Tuesday, August 28, 2007

I've been out of school for over 3 years so no, I'm not talking about a real homework assignment. This is actually a fun contest created by my dear friends at BookBinge. The task is to tell readers what my favorite book was as a child. I'm not quite sure what age range qualifies as "child", but I'm hoping it includes age 13. Why? Because I was exactly that age when I read one of my favorite books of all time... The Giver by Lois Lowry.

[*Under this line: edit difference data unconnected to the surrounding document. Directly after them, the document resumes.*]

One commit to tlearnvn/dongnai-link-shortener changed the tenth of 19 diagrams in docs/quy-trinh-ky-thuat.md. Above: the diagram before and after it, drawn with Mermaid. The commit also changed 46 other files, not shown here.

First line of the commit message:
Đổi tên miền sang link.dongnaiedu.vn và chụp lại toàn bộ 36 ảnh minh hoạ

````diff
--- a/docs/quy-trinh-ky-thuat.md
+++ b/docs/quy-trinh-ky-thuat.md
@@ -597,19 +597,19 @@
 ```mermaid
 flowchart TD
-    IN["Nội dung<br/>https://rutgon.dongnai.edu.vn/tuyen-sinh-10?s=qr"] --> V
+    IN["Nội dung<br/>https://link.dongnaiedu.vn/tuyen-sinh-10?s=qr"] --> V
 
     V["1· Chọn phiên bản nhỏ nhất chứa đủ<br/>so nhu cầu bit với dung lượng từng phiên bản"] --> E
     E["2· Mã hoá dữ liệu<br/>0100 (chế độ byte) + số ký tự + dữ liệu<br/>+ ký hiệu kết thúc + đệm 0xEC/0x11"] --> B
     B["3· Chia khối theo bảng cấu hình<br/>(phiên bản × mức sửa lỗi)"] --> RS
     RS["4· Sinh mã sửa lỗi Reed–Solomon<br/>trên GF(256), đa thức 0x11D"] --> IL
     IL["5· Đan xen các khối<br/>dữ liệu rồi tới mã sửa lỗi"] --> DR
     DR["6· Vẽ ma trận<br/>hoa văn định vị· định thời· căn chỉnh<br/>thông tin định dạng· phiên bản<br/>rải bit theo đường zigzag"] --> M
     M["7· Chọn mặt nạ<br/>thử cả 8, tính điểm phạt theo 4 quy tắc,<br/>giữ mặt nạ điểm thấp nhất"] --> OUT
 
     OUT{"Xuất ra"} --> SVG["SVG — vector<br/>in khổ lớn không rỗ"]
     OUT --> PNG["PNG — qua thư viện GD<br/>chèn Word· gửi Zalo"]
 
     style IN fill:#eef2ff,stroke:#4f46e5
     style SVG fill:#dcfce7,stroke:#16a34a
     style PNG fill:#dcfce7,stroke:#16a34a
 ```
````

In a world with no poverty, no crime, no sickness and no unemployment, and where every family is happy, 12-year-old Jonas is chosen to be the community's Receiver of Memories. Under the tutelage of the Elders and an old man known as the Giver, he discovers the disturbing truth about his utopian world and struggles against the weight of its hypocrisy. With echoes of Brave New World, in this 1994 Newbery Medal winner, Lowry examines the idea that people might freely choose to give up their humanity in order to create a more stable society. Gradually Jonas learns just how costly this ordered and pain-free society can be, and boldly decides he cannot pay the price.

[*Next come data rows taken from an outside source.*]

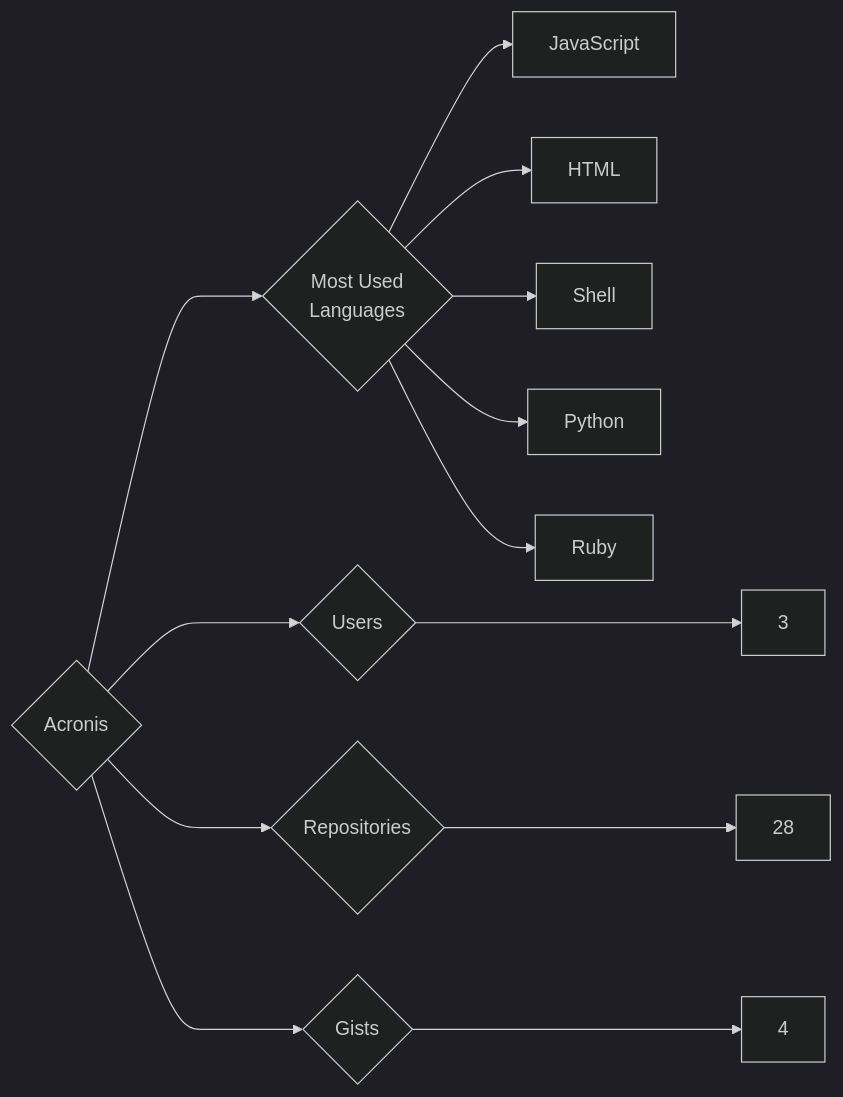
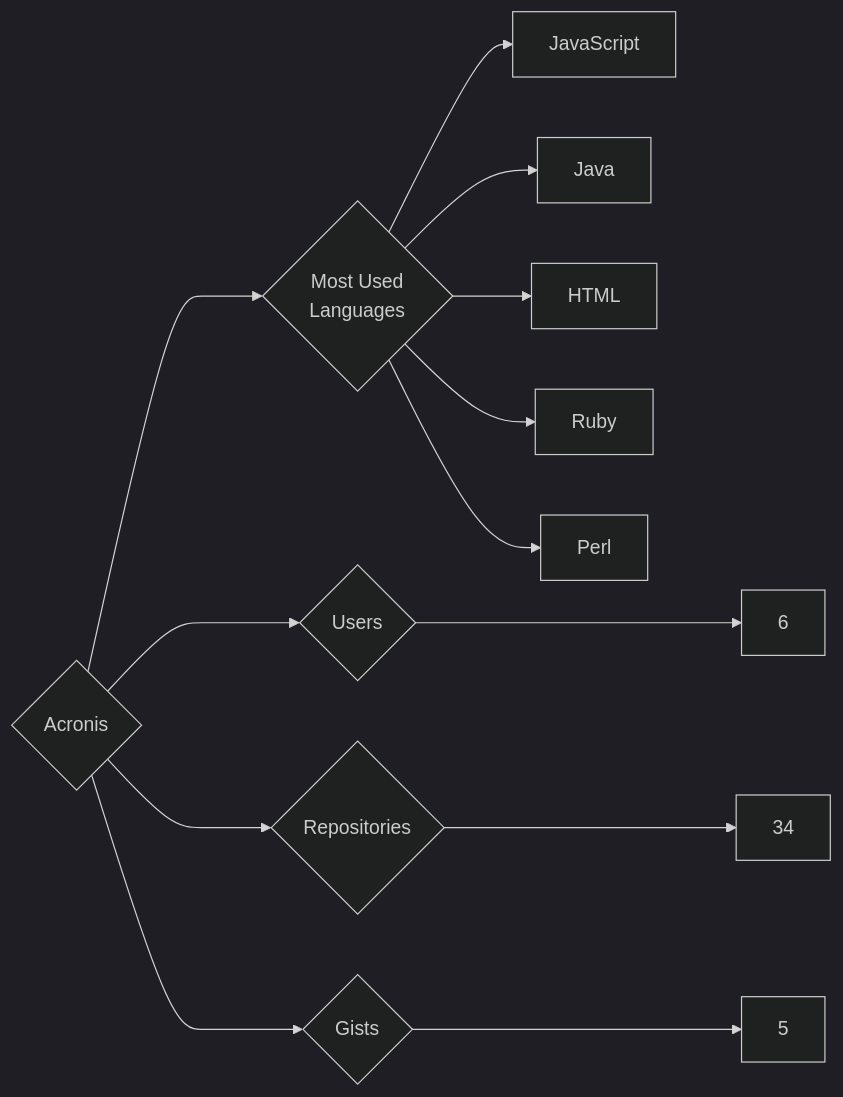
The diagram in targets/Acronis/README.md (trickest/insiders), drawn with Mermaid (dark theme) before and after one commit. The commit also changed 1166 other files, not shown here.

````diff
--- a/targets/Acronis/README.md
+++ b/targets/Acronis/README.md
@@ -3,13 +3,13 @@
 ```mermaid
 graph LR
 COMPANY_NAME{Acronis}
-COMPANY_NAME ---> U{Users} ---> UN[3]
-COMPANY_NAME ---> R{Repositories} ---> RN[28]
-COMPANY_NAME ---> G{Gists} ---> GN[4]
+COMPANY_NAME ---> U{Users} ---> UN[6]
+COMPANY_NAME ---> R{Repositories} ---> RN[34]
+COMPANY_NAME ---> G{Gists} ---> GN[5]
 COMPANY_NAME ---> ML{Most Used<br>Languages}
 ML --> JavaScript[JavaScript]
+ML --> Java[Java]
 ML --> HTML[HTML]
-ML --> Shell[Shell]
-ML --> Python[Python]
 ML --> Ruby[Ruby]
+ML --> Perl[Perl]
 ```
````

Out of all the required reading throughout junior high and high school, I remember these were the type of stories I actually loved reading. Stories that involved glimpses into the future and perspectives on society, humanity, love and hate. I was debating on using either Farenheit 451 or 1984 for this entry, but those were read in my freshman and senior years...much later than when I first read The Giver. So I'd like to think of The Giver as the book that "started it all."

The protagonist in this story, Jonas, is just a child. Yet he faces challenges and decisions that are beyond his years, which is what I think makes this story so powerful. Jonas basically lives in a community of "Sameness" - there is no color, only black and white (think of the movie Pleasantville). Everyone lives by strict rules, and by Jonas' age, either you are given an Assignment, or you are Released from society (which if I recall, pretty much means you're killed). Instead of receiving an Assignment, Jonas becomes the "Receiver of Memory" and meets The Giver, an old man whose primarily role in society is to retain memories of the past. The Giver begins to transfer memories to Jonas; memories of war, love, suffering, and color. These memories are a shock to Jonas, who struggles to understand that there can actually be a world/society different from what he's known since birth.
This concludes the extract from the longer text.